“Generally, the bigger you are, the fewer predators can eat you," she said. "So big fish generally have higher survival when there are predators around than really small fish.”
While Weitkamp is catching salmon and looking in their stomachs, other researchers are studying the bugs coming out of restored marshes. Their goal is to connect the dots between bugs in the marsh and bugs in the fish.
“Then we can kind of put it together, but it’s tough,” Weitkamp said.
The question of just how much habitat restoration improves salmon survival has become more and more pressing as judges have repeatedly rejected the federal plan for protecting salmon from dams.
In his ruling last year, federal District Court Judge Michael Simon called the uncertainty of habitat restoration a "significant deficiency" in the government’s plan. He said the agencies should look at other options, like spilling more water over dams or removing some dams altogether.
Michael Tehan, assistant regional administrator with NOAA Fisheries, said it's clear the judge wants more certainty about how much benefit the salmon can get from habitat restoration. What's not clear is whether the agencies can deliver.
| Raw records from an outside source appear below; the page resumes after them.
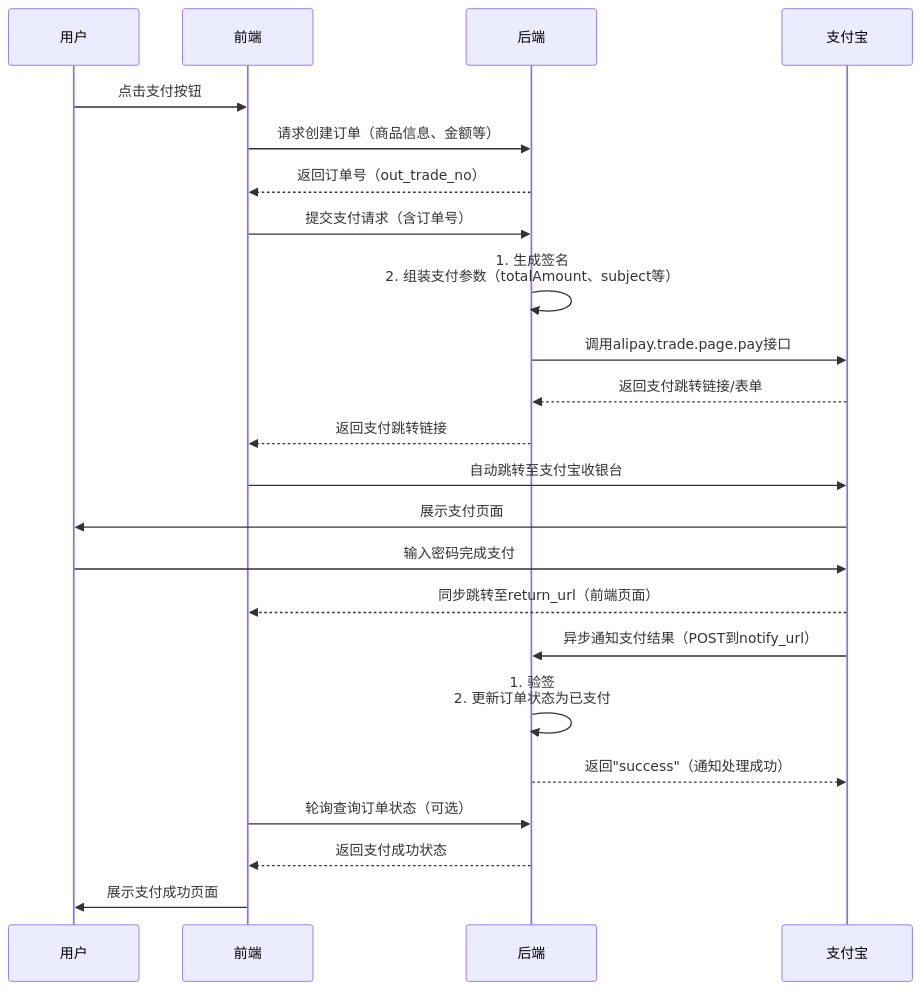
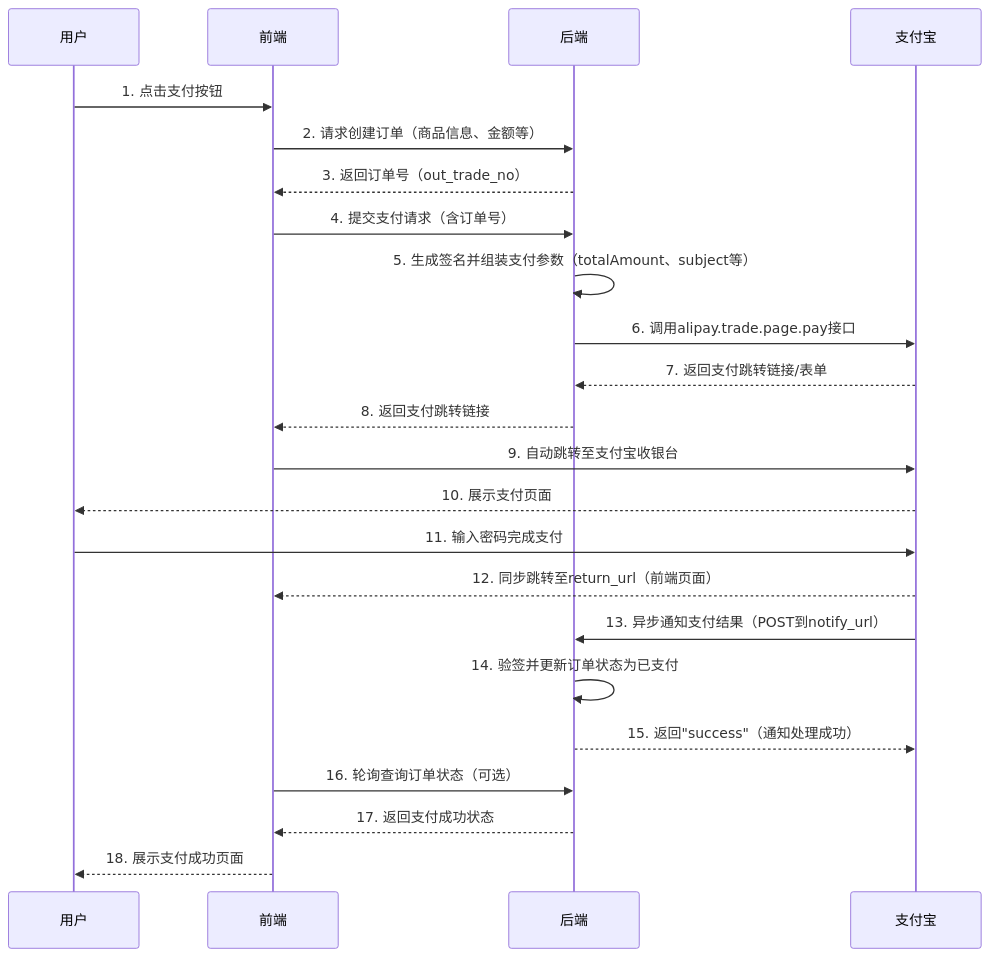
Before and after one commit to weihongyu12/web: the diagram in docs/features/payment/alipay/README.md, drawn with Mermaid. The commit also changed other lines of this file and 2 other files, not shown here.

````diff
--- a/docs/features/payment/alipay/README.md
+++ b/docs/features/payment/alipay/README.md
@@ -8,29 +18,26 @@
 ```mermaid
 sequenceDiagram
     participant 用户 as 用户
     participant 前端 as 前端
     participant 后端 as 后端
     participant 支付宝 as 支付宝
 
-    用户->>前端: 点击支付按钮
-    前端->>后端: 请求创建订单（商品信息、金额等）
-    后端-->>前端: 返回订单号（out_trade_no）
-    
-    前端->>后端: 提交支付请求（含订单号）
-    后端->>后端: 1. 生成签名<br>2. 组装支付参数（totalAmount、subject等）
-    后端->>支付宝: 调用alipay.trade.page.pay接口
-    支付宝-->>后端: 返回支付跳转链接/表单
-    后端-->>前端: 返回支付跳转链接
-    
-    前端->>支付宝: 自动跳转至支付宝收银台
-    支付宝->>用户: 展示支付页面
-    用户->>支付宝: 输入密码完成支付
-    支付宝-->>前端: 同步跳转至return_url（前端页面）
-    支付宝->>后端: 异步通知支付结果（POST到notify_url）
-    
-    后端->>后端: 1. 验签<br>2. 更新订单状态为已支付
-    后端-->>支付宝: 返回"success"（通知处理成功）
-    前端->>后端: 轮询查询订单状态（可选）
-    后端-->>前端: 返回支付成功状态
-    前端->>用户: 展示支付成功页面
+    用户->>前端: 1. 点击支付按钮
+    前端->>后端: 2. 请求创建订单（商品信息、金额等）
+    后端-->>前端: 3. 返回订单号（out_trade_no）
+    前端->>后端: 4. 提交支付请求（含订单号）
+    后端->>后端: 5. 生成签名并组装支付参数（totalAmount、subject等）
+    后端->>支付宝: 6. 调用alipay.trade.page.pay接口
+    支付宝-->>后端: 7. 返回支付跳转链接/表单
+    后端-->>前端: 8. 返回支付跳转链接
+    前端->>支付宝: 9. 自动跳转至支付宝收银台
+    支付宝-->>用户: 10. 展示支付页面
+    用户->>支付宝: 11. 输入密码完成支付
+    支付宝-->>前端: 12. 同步跳转至return_url（前端页面）
+    支付宝->>后端: 13. 异步通知支付结果（POST到notify_url）
+    后端->>后端: 14. 验签并更新订单状态为已支付
+    后端-->>支付宝: 15. 返回"success"（通知处理成功）
+    前端->>后端: 16. 轮询查询订单状态（可选）
+    后端-->>前端: 17. 返回支付成功状态
+    前端-->>用户: 18. 展示支付成功页面
 ```
````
“Through all these court rulings, the judge has been asking the question: We want to know exactly how much," he said. "The science just doesn't allow you to pin it down with that kind of certainty."
That raises questions about whether the agencies need more science or a different strategy for helping salmon.
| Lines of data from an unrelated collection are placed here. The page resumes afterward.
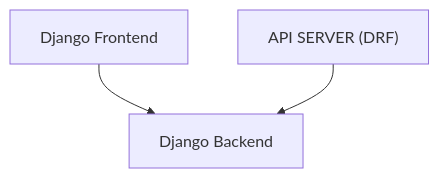
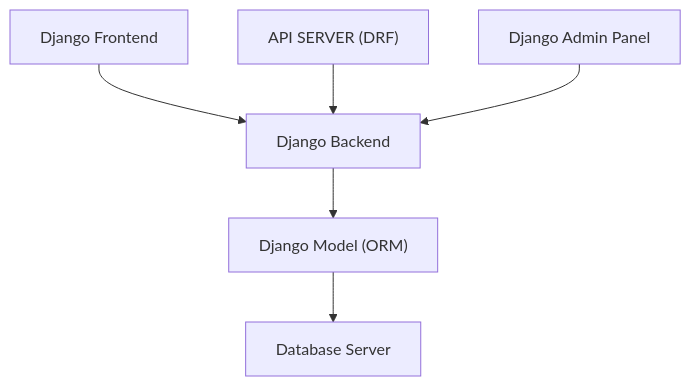
One commit to binaryloom/TaskManagementSystem changed the diagram in docs/project_archetecture.md. Above: the diagram before and after it, drawn with Mermaid.

Commit message:
Mar 3, 2024, 10:18 PM

````diff
--- a/docs/project_archetecture.md
+++ b/docs/project_archetecture.md
@@ -7,6 +7,9 @@
 ```mermaid
 graph TD;
     A["Django Frontend"] --> B["Django Backend"];
     C["API SERVER (DRF)"] --> B;
+    D["Django Admin Panel"] --> B;
+    B --> E["Django Model (ORM)"]
+    E --> F["Database Server"]
 
 ```
````
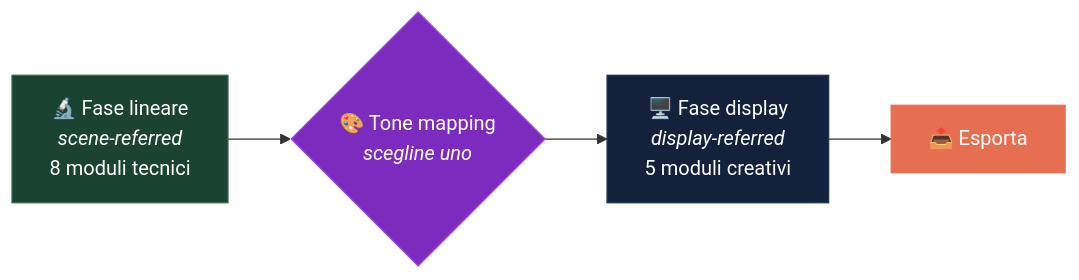
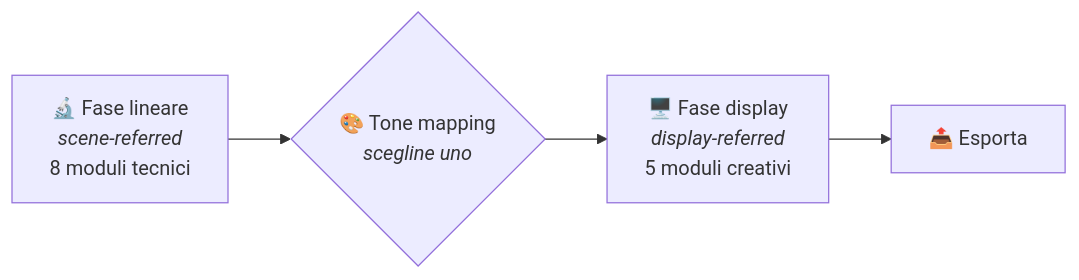
The diagram in docs/index.md (lorenzoperone/darktable-docs), drawn with Mermaid before and after one commit. The commit also changed 11 other files, not shown here.

First line of the commit message:
fix: diagrammi Mermaid leggibili, pulsante Segnala dinamico, date contenuto

````diff
--- a/docs/index.md
+++ b/docs/index.md
@@ -63,11 +63,7 @@
 ```mermaid
 flowchart LR
     A["🔬 Fase lineare<br/><i>scene-referred</i><br/>8 moduli tecnici"] --> B{"🎨 Tone mapping<br/><i>scegline uno</i>"}
     B --> C["🖥️ Fase display<br/><i>display-referred</i><br/>5 moduli creativi"]
     C --> D["📤 Esporta"]
 
-    style A fill:#1b4332,color:#fff,stroke:#2d6a4f
-    style B fill:#7b2cbf,color:#fff,stroke:#9d4edd
-    style C fill:#14213d,color:#fff,stroke:#1d3557
-    style D fill:#e76f51,color:#fff,stroke:#e76f51
 ```
````
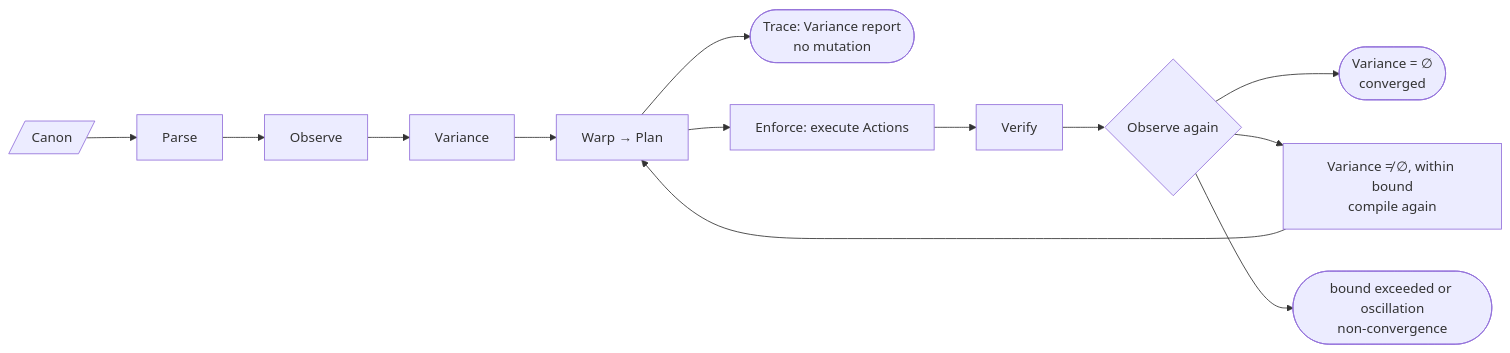
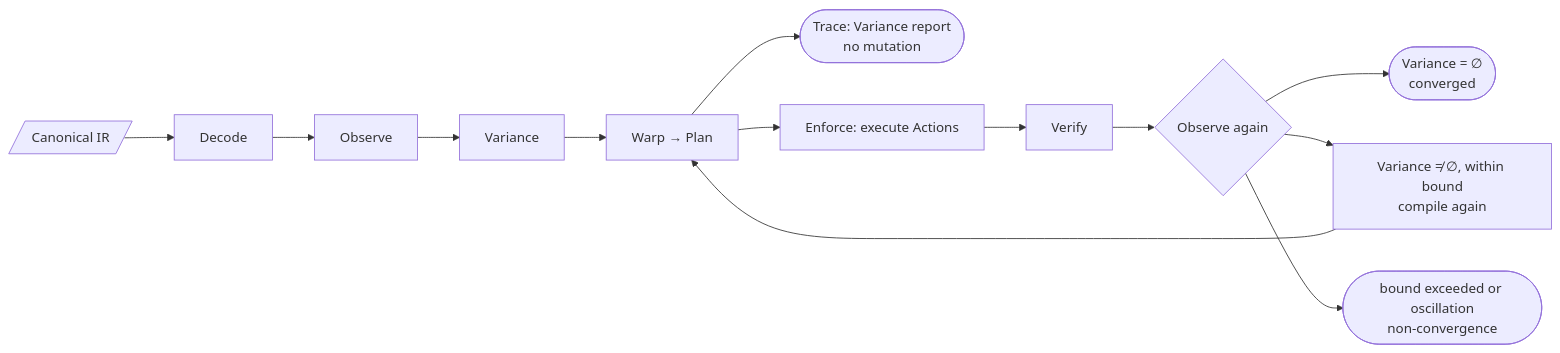
The second of 8 diagrams in docs/architecture/runtime.md (kmosoti/Nomos), drawn with Mermaid before and after one commit. The commit also changed other lines of this file and 9 other files, not shown here.

````diff
--- a/docs/architecture/runtime.md
+++ b/docs/architecture/runtime.md
@@ -20,9 +20,9 @@
 ```mermaid
 flowchart LR
-    C[/"Canon"/] --> Parse --> Observe --> Diff["Variance"] --> Compile["Warp → Plan"]
+    C[/"Canonical IR"/] --> Decode --> Observe --> Diff["Variance"] --> Compile["Warp → Plan"]
     Compile --> Report(["Trace: Variance report<br/>no mutation"])
     Compile --> Execute["Enforce: execute Actions"] --> Verify --> Observe2{"Observe again"}
     Observe2 --> Converged(["Variance = ∅<br/>converged"])
     Observe2 --> Again["Variance ≠ ∅, within bound<br/>compile again"] --> Compile
     Observe2 --> NC(["bound exceeded or oscillation<br/>non-convergence"])
 ```
````
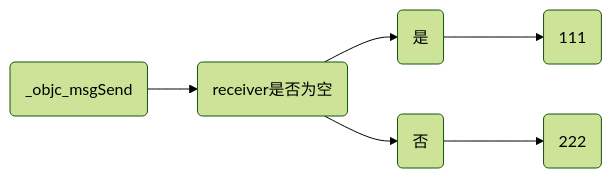
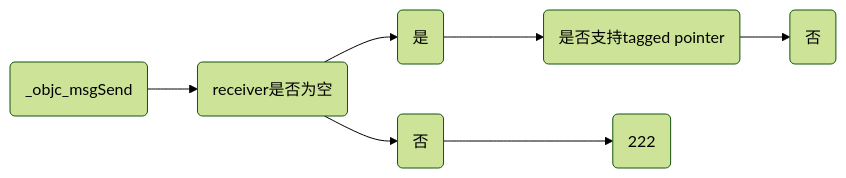
One commit to i-stack/STSourceCodeProject changed the diagram in Blogs/iOS/04-消息转发流程.md. Above: the diagram before and after it, drawn with Mermaid (forest theme).

````diff
--- a/Blogs/iOS/04-消息转发流程.md
+++ b/Blogs/iOS/04-消息转发流程.md
@@ -88,7 +88,11 @@
 ```mermaid
 graph LR
 A(_objc_msgSend)-->B1(receiver是否为空)
-B1-->C1(是)--->D1(111)
+
+B1-->C1(是)--->D1(是否支持tagged pointer)-->E1(否)
+
+
+
 B1-->C2(否)--->D2(222)
 
 ```
````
"There are some folks who are questioning: Why are you continuing to pursue habitat projects if you're not getting credit from the courts?" Tehan said.
Mike Langsley, a fish biologist with the Corps of Engineers, says the agencies have made significant improvements in salmon survival through the dams themselves. Fish passage is up to 98 percent in some places.
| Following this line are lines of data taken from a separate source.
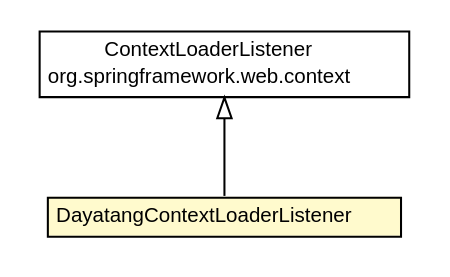
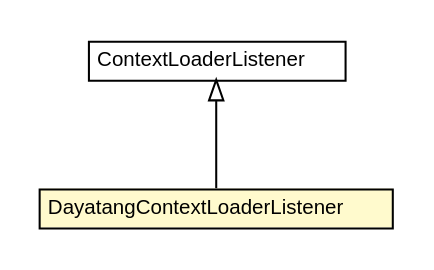
The diagram in dddlib-ioc/dddlib-ioc-spring/apidocs/org/dayatang/ioc/spring/webapp/DayatangContextLoaderListener.dot (dayatang/dddlib), drawn with Graphviz before and after one commit. The commit also changed 127 other files, not shown here.

```diff
--- a/dddlib-ioc/dddlib-ioc-spring/apidocs/org/dayatang/ioc/spring/webapp/DayatangContextLoaderListener.dot
+++ b/dddlib-ioc/dddlib-ioc-spring/apidocs/org/dayatang/ioc/spring/webapp/DayatangContextLoaderListener.dot
@@ -1,27 +1,26 @@
 #!/usr/local/bin/dot
 #
 # Class diagram 
 # Generated by UMLGraph version R5_6_6-8-g8d7759 (http://www.umlgraph.org/)
 #
 
 digraph G {
 	edge [fontname="Helvetica",fontsize=10,labelfontname="Helvetica",labelfontsize=10];
 	node [fontname="Helvetica",fontsize=10,shape=plaintext];
 	nodesep=0.25;
 	ranksep=0.5;
 	// org.dayatang.ioc.spring.webapp.DayatangContextLoaderListener
-	c22 [label=<<table title="org.dayatang.ioc.spring.webapp.DayatangContextLoaderListener" border="0" cellborder="1" cellspacing="0" cellpadding="2" port="p" bgcolor="lemonChiffon" href="./DayatangContextLoaderListener.html">
+	c18 [label=<<table title="org.dayatang.ioc.spring.webapp.DayatangContextLoaderListener" border="0" cellborder="1" cellspacing="0" cellpadding="2" port="p" bgcolor="lemonChiffon" href="./DayatangContextLoaderListener.html">
 		<tr><td><table border="0" cellspacing="0" cellpadding="1">
 <tr><td align="center" balign="center"> DayatangContextLoaderListener </td></tr>
 		</table></td></tr>
 		</table>>, URL="./DayatangContextLoaderListener.html", fontname="Helvetica", fontcolor="black", fontsize=10.0];
 	//org.dayatang.ioc.spring.webapp.DayatangContextLoaderListener extends org.springframework.web.context.ContextLoaderListener
-	c24:p -> c22:p [dir=back,arrowtail=empty];
+	c20:p -> c18:p [dir=back,arrowtail=empty];
 	// org.springframework.web.context.ContextLoaderListener
-	c24 [label=<<table title="org.springframework.web.context.ContextLoaderListener" border="0" cellborder="1" cellspacing="0" cellpadding="2" port="p" href="http://java.sun.com/j2se/1.4.2/docs/api/org/springframework/web/context/ContextLoaderListener.html">
+	c20 [label=<<table title="org.springframework.web.context.ContextLoaderListener" border="0" cellborder="1" cellspacing="0" cellpadding="2" port="p">
 		<tr><td><table border="0" cellspacing="0" cellpadding="1">
 <tr><td align="center" balign="center"> ContextLoaderListener </td></tr>
-<tr><td align="center" balign="center"> org.springframework.web.context </td></tr>
 		</table></td></tr>
-		</table>>, URL="http://java.sun.com/j2se/1.4.2/docs/api/org/springframework/web/context/ContextLoaderListener.html", fontname="Helvetica", fontcolor="black", fontsize=10.0];
+		</table>>, URL="null", fontname="Helvetica", fontcolor="black", fontsize=10.0];
 }
```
That leaves them looking at where else they help salmon survive. Breaching dikes and opening up floodplains seems like it should help.
"Because we know historically that’s how it looked," he said. "You’ve got a place salmon can’t access. You open it up so they can access it. So how do you figure out whether that’s good or bad?"
He said science can show the fish are using the habitat and eating the bugs it produces, but that might not be enough to prove more salmon are surviving to adulthood as a result.
"They feed. They grow. Just being in there maybe is good," he said, "but it’s a very difficult thing to say that’s going to increase smolt-to-adult return rates by some percentage."
Weitkamp says there’s still a lot we don’t know about how to help salmon survive.
"I mean, each salmon species makes its life slightly differently, and it's really fascinating to try to uncover: What is their strategy? What are they thinking?" she said.
For her, the need to save imperiled fish from dams in the face of a seemingly never-ending lawsuit means she'll always have more questions to answer and more work to do.
In other words, she said, "job security."